Losing weight. Exercising. Eating better.
Have you ever made a promise to yourself to give up all of your unhealthy habits with the intention of making sweeping changes on New Year’s Day, only to fail a few days or weeks later?
The combination of the post-holiday blues and giving up on resolutions makes for a mental health slump by the time February arrives.
Not sticking to resolutions set on January 1 can lead to feelings of failure and hopelessness. However, being hard on yourself isn’t going to make you stick with your plans.
So what is the key to making resolutions and ensuring they stick? There are several strategies you can use to make sustainable changes that you feel good about.
Make resolutions you can keep. Want to lose weight? Set an initial goal of five pounds (or a number you and your doctor decide is best for you).
If you want to exercise more, start from where you are.
If you already exercise a few times per week, increase the duration or add an extra day. If you don’t exercise at all, start by going for a 20-minute walk a few times per week and increasing the duration after a certain period of time. If your goal is to get more quality sleep, start tracking your sleep and improving your before-bedtime habits. Making small changes ensures that you do not get overwhelmed.
What is it that you actually want to do? Losing weight and eating healthy aren’t specific enough. Set a concrete goal or habit that you want to make. Here are some examples:
|Take vitamins||Take a multivitamin daily|
|Read more||Read for 30 minutes daily|
|Eat healthy||Eat five servings of fruits and vegetables daily|
|Improve my sleep health||Stop using electronics an hour before bedtime|
When making your resolutions specific, use the SMART method. This stands for Specific, Measurable, Achievable, Relevant, and Time-based.

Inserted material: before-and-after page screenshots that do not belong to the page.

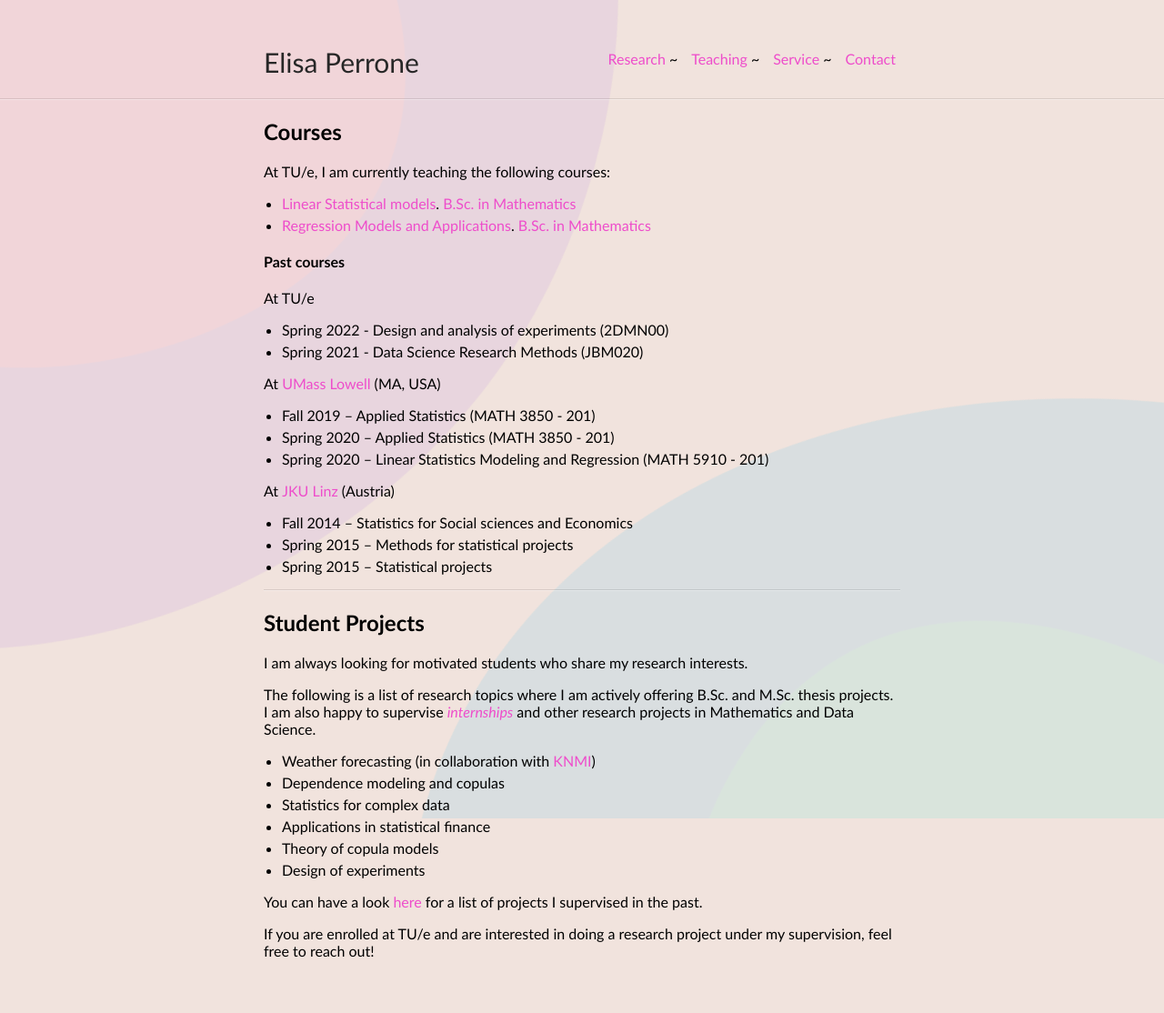
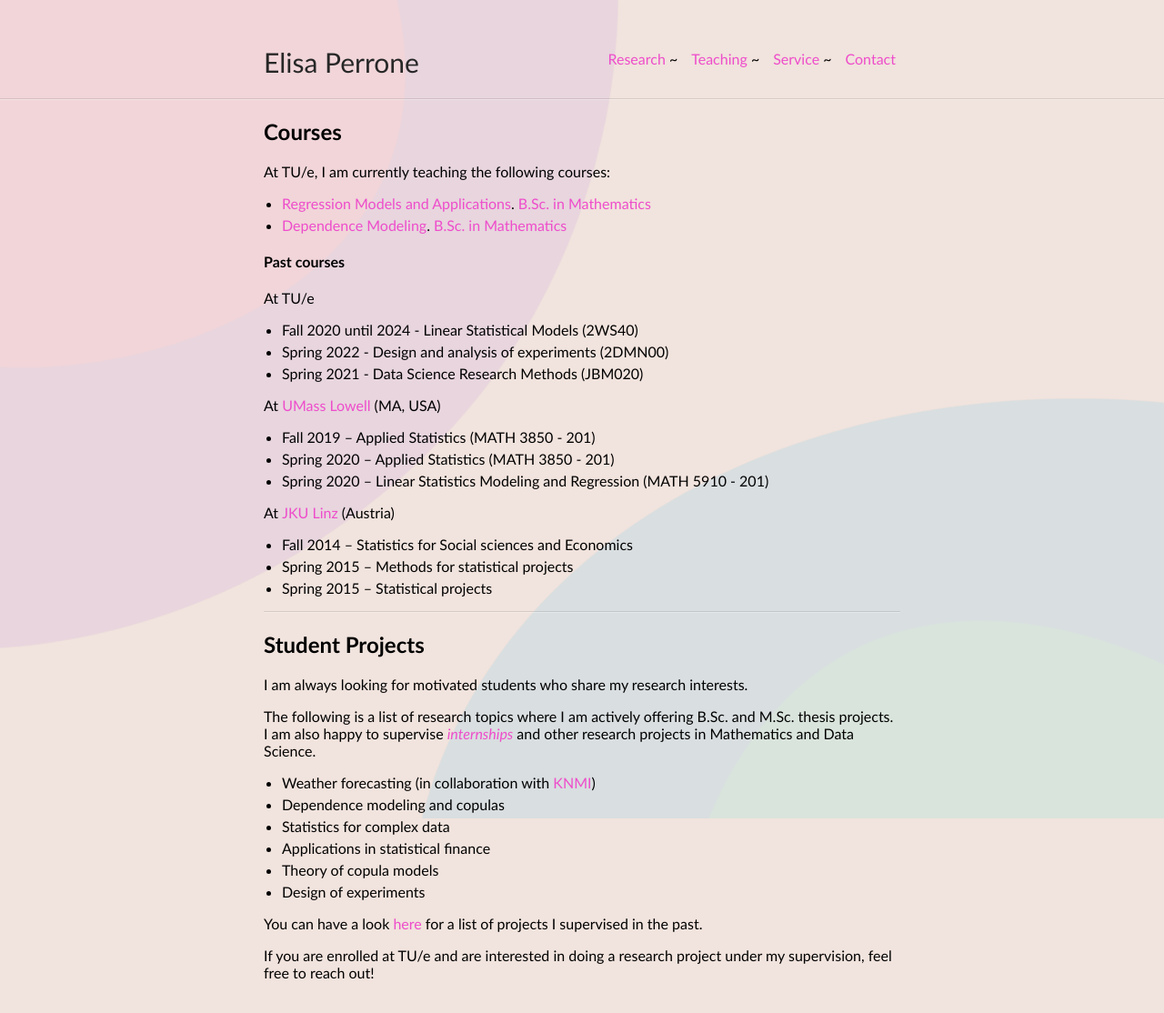
Before and after one commit to elisaperrone/elisaperrone.github.io, a Jekyll site: the page built from teaching.md, in a window 1280 px wide. Shown: the whole page at 91% size. Built offline with Jekyll 4.4.1, drawn with Linux system fonts in a browser that asks for light colours; our own code applies the rules of GitHub Pages for plain Markdown files; before the commit the page ends 1090 px from its top, so only the background shows below that.

Commit message:
Update teaching.md
update list of courses

```diff
--- a/teaching.md
+++ b/teaching.md
@@ -6,13 +6,14 @@ layout: default
 
 At TU/e, I am currently teaching the following courses:
 
-* [Linear Statistical models](https://research.tue.nl/en/courses/linear-statistical-models-3). [B.Sc. in Mathematics](https://www.tue.nl/en/education/bachelor-college/bachelor-applied-mathematics)
 * [Regression Models and Applications](https://research.tue.nl/nl/courses/regression-models-and-applications). [B.Sc. in Mathematics](https://www.tue.nl/en/education/bachelor-college/bachelor-applied-mathematics)
+* [Dependence Modeling](https://research.tue.nl/en/courses/dependence-modeling). [B.Sc. in Mathematics](https://www.tue.nl/en/education/bachelor-college/bachelor-applied-mathematics)
 
 #### Past courses
 
 At TU/e
 
+* Fall 2020 until 2024 - Linear Statistical Models (2WS40)
 * Spring 2022 - Design and analysis of experiments (2DMN00)
 * Spring 2021 - Data Science Research Methods (JBM020)
 
```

Perfection is not attainable or sustainable. Life is not a straight line and sometimes we make a wrong turn. Don’t give up because you ate a candy bar after eating an adequate amount of vegetables for five days. Instead, celebrate your vegetable eating and get back to it the next day!
>>Shop mood support supplements
Change one habit at a time
Replacing old habits with healthier habits will not happen overnight. Making drastic changes is overwhelming and sets you up for failure. Changing your habits one at a time makes you more likely to stick to them for a long period of time.
Find a support group
You are more likely to stick with your goals when working to achieve them with someone else. Find an accountability buddy or a virtual support group that helps you stay accountable and motivated to achieve your goals! Plus, having a partner helps reduce stress surrounding your goal and helps you adjust your strategy when you need it.
In 2019, Forbes reported that a study at Dominican University discovered that 43% of people who wrote down their goals achieved them. Journaling is a great way to visualize your goals and remember them. Plus, when you write about your goals, you can record how you feel about steps you have made to achieve them, how you feel when you achieve them, and set new milestones!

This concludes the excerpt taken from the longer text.